Liam Thompson, who turns 2 next month, calls Debbie Thompson "Mama." But to the state of Utah, she cannot be more than the boy's legal guardian.
Thompson's wife, Reanna Thompson -- the couple were married in Montreal in 2004 and Reanna took Debbie's last name -- gave birth to Liam, with the help of a sperm donor, on Jan. 4, 2007.
Utah law forbids anyone in a cohabiting relationship -- gay or straight -- from adopting a child or serving as a foster parent. Single adults of any sexual orientation can adopt, but preference goes to married couples.
But in 2009, Rep. Rebecca Chavez-Houck, D-Salt Lake City, hopes to reverse the 2000 law that forbids all unmarried couples from serving as adoptive or foster parents. (Same-sex marriages, like the Thompsons', are not recognized by Utah, which has a constitutional ban on such unions.)
"These folks meet every single other criteria that's listed for adoption and fostering. The only thing that's different is the relationship between the adults," Chavez-Houck said. "There's a very big body of research that shows that sexual orientation [of parents] does not affect the well-being of a child."
She acknowledged it will be "difficult" to get Utah's conservative Legislature to sign off on her "Forever Homes for Every Child" bill, which she submitted to the 2008 session but it never got out of the House Rules Committee.
"My gut feeling says we're not even going to see that bill in the Senate," said Senate President-elect Michael Waddoups, R-Taylorsville. "That sounds like they're trying to set up a family relationship that under [Utah's same-sex marriage ban] isn't allowed. If we're going to change the definition of a family, we should do it constitutionally -- not through end runs."
But, Waddoups added, he is open to hearing the debate.
Chavez-Houck's proposal still would grant married couples preference for adoption, but it would allow unmarried couples to be considered when the biological parent consents or if the child is in state custody.
The change could help the Utah Division of Child and Family Services place more children in temporary and permanent homes. The state has 2,600 children in foster care, and 1,300 licensed foster-care homes. DCFS currently is seeking permanent homes for 454 foster children.
"To limit the number of homes we have available to us for possible adoption doesn't really make sense in light of the number of children who we have in foster care awaiting adoption," said DCFS Director Duane Betournay. A number of kids "age out," turning 18 before ever getting a permanent home.
"Our preference would be to look at it [cohabiting parents] on a case-by-case basis and make those decisions based on what is in the best interest of the child."

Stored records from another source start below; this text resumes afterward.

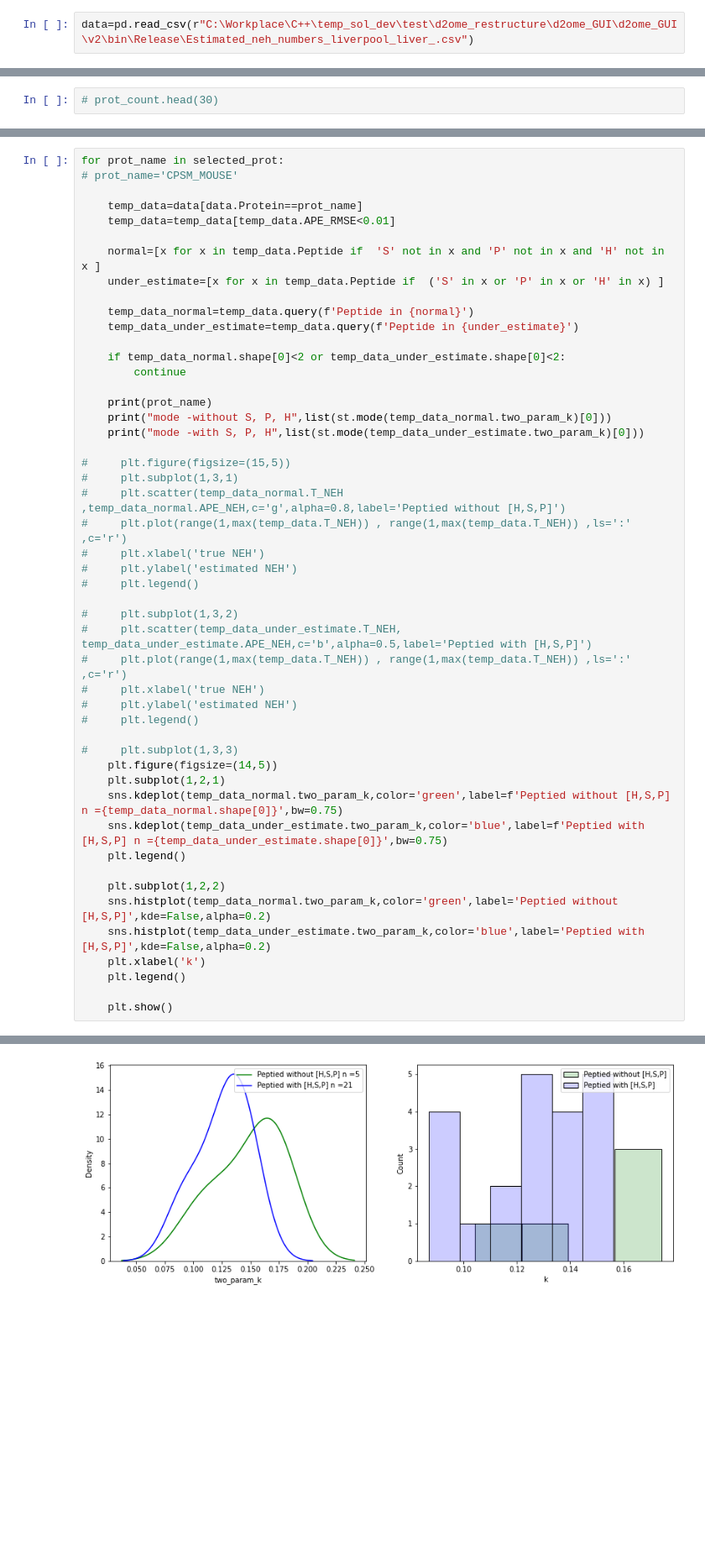
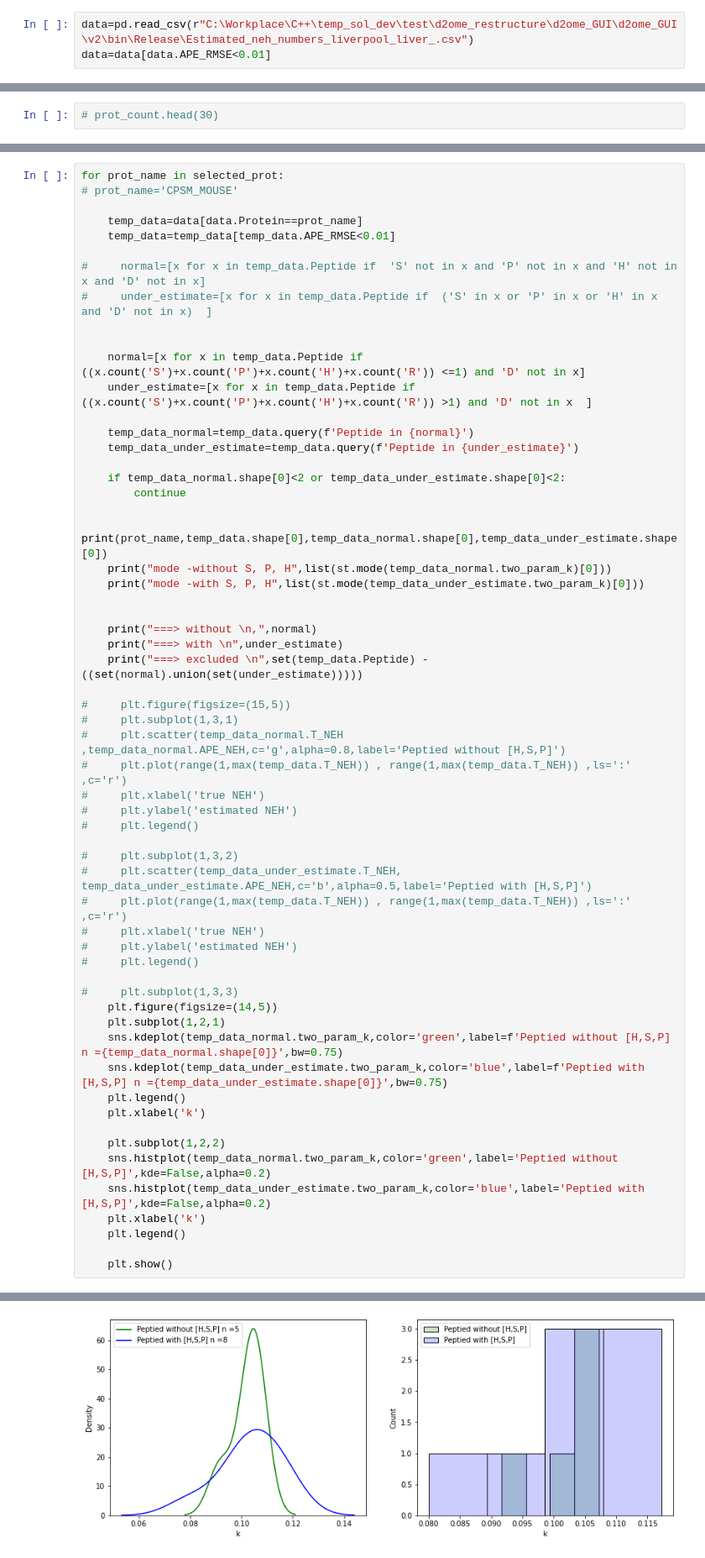
Before and after one commit to henockmamo54/Analysis_for_neh_paper, a Jupyter notebook: Final/Experimental_result/check_rates_for_AA_diff/Peptides with H,S,P.ipynb, the cells around one changed output, grey strips where cells are left out. Shown: that part at 84% size. Saved outputs shown, nothing was run; the diff lists cells and outputs as text; blank space fills up the shorter version.

```diff
--- a/Final/Experimental_result/check_rates_for_AA_diff/Peptides with H,S,P.ipynb
+++ b/Final/Experimental_result/check_rates_for_AA_diff/Peptides with H,S,P.ipynb
@@ -12,6 +12,7 @@ from scipy import stats as st
 warnings.filterwarnings("ignore")
 # %%
 data=pd.read_csv(r"C:\Workplace\C++\temp_sol_dev\test\d2ome_restructure\d2ome_GUI\d2ome_GUI\v2\bin\Release\Estimated_neh_numbers_liverpool_liver_.csv")
+data=data[data.APE_RMSE<0.01]
 # %%
 prot_count=pd.DataFrame(np.unique(data.Protein,return_counts=True)).transpose()
 prot_count.columns=['Protein','Pep_count']
@@ -26,8 +29,12 @@ for prot_name in selected_prot:
     temp_data=data[data.Protein==prot_name]
     temp_data=temp_data[temp_data.APE_RMSE<0.01]
 
-    normal=[x for x in temp_data.Peptide if  'S' not in x and 'P' not in x and 'H' not in x ]
-    under_estimate=[x for x in temp_data.Peptide if  ('S' in x or 'P' in x or 'H' in x) ]
+#     normal=[x for x in temp_data.Peptide if  'S' not in x and 'P' not in x and 'H' not in x and 'D' not in x]
+#     under_estimate=[x for x in temp_data.Peptide if  ('S' in x or 'P' in x or 'H' in x and 'D' not in x)  ]
+
+
+    normal=[x for x in temp_data.Peptide if  ((x.count('S')+x.count('P')+x.count('H')+x.count('R')) <=1) and 'D' not in x]
+    under_estimate=[x for x in temp_data.Peptide if  ((x.count('S')+x.count('P')+x.count('H')+x.count('R')) >1) and 'D' not in x  ]
 
     temp_data_normal=temp_data.query(f'Peptide in {normal}')
     temp_data_under_estimate=temp_data.query(f'Peptide in {under_estimate}')
@@ -35,9 +42,14 @@ for prot_name in selected_prot:
     if temp_data_normal.shape[0]<2 or temp_data_under_estimate.shape[0]<2:
         continue
 
-    print(prot_name)
+    print(prot_name,temp_data.shape[0],temp_data_normal.shape[0],temp_data_under_estimate.shape[0])
     print("mode -without S, P, H",list(st.mode(temp_data_normal.two_param_k)[0]))
     print("mode -with S, P, H",list(st.mode(temp_data_under_estimate.two_param_k)[0]))
+
+
+    print("===> without \n,",normal)
+    print("===> with \n",under_estimate)
+    print("===> excluded \n",set(temp_data.Peptide) - ((set(normal).union(set(under_estimate)))))
 
 #     plt.figure(figsize=(15,5))
 #     plt.subplot(1,3,1)
@@ -60,6 +72,7 @@ for prot_name in selected_prot:
     sns.kdeplot(temp_data_normal.two_param_k,color='green',label=f'Peptied without [H,S,P] n ={temp_data_normal.shape[0]}',bw=0.75)
     sns.kdeplot(temp_data_under_estimate.two_param_k,color='blue',label=f'Peptied with [H,S,P] n ={temp_data_under_estimate.shape[0]}',bw=0.75)
     plt.legend()
+    plt.xlabel('k')
 
     plt.subplot(1,2,2)
     sns.histplot(temp_data_normal.two_param_k,color='green',label='Peptied without [H,S,P]',kde=False,alpha=0.2)
@@ -91 +134 @@ mode -with S, P, H [0.08706]
-[figure, old version]
+[figure, new version]
```
Also changed, not shown: parts of 2 cells of this notebook.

Equality Utah, an advocacy group working on behalf of lesbian, gay, bisexual and transgender Utahns, is pushing Chavez-Houck's bill, but has not included it in the Common Ground Initiative, a collection of proposed legislation that would offer legal protections, short of marriage, to same-sex couples. That initiative is aimed at finding "common ground" on gay rights with the LDS Church.
But the church's statements about the "traditional family" have made it clear Utah's predominant faith believes children should be reared by a mother and a father, who are married, noted Will Carlson, Equality Utah's public-policy manager. LDS Family Services provides adoptions services in Utah, but only to Mormon couples who have been married at least two years.
Debbie Thompson disagrees with the notion that same-sex couples cannot be great parents. Liam loves both his "Mama" and his "Mommy." The West Jordan family would like to adopt a second child -- if Utah law changes.
"We have room in our lives and our home for other children. We would love to be able to take a child who needs a chance, and the state won't let us," Debbie Thompson said. Reanna is able to be a stay-at-home mom with Debbie's income as director of manufacturing services for Nellson Nutraceutical in Salt Lake City. But first, Debbie wants to be able to adopt Liam so she can stop worrying a substitute teacher won't let her take the boy home from school or an airline won't let her hop on a flight with him in tow.
"It is one of the most powerless and terrifying circumstances for me," she said. "Unlike most parents in Utah, I walk around with a copy of my legal-guardianship papers."
As drafted, the Forever Homes for Every Child bill would:
Uphold the state's preference for married couples in selecting adoptive or foster parents.
Allow unmarried, cohabiting couples to adopt or serve as foster parents if the child's biological parents consent or if the child is in state custody.
Continue to allow a single adult to adopt when married couples are not available.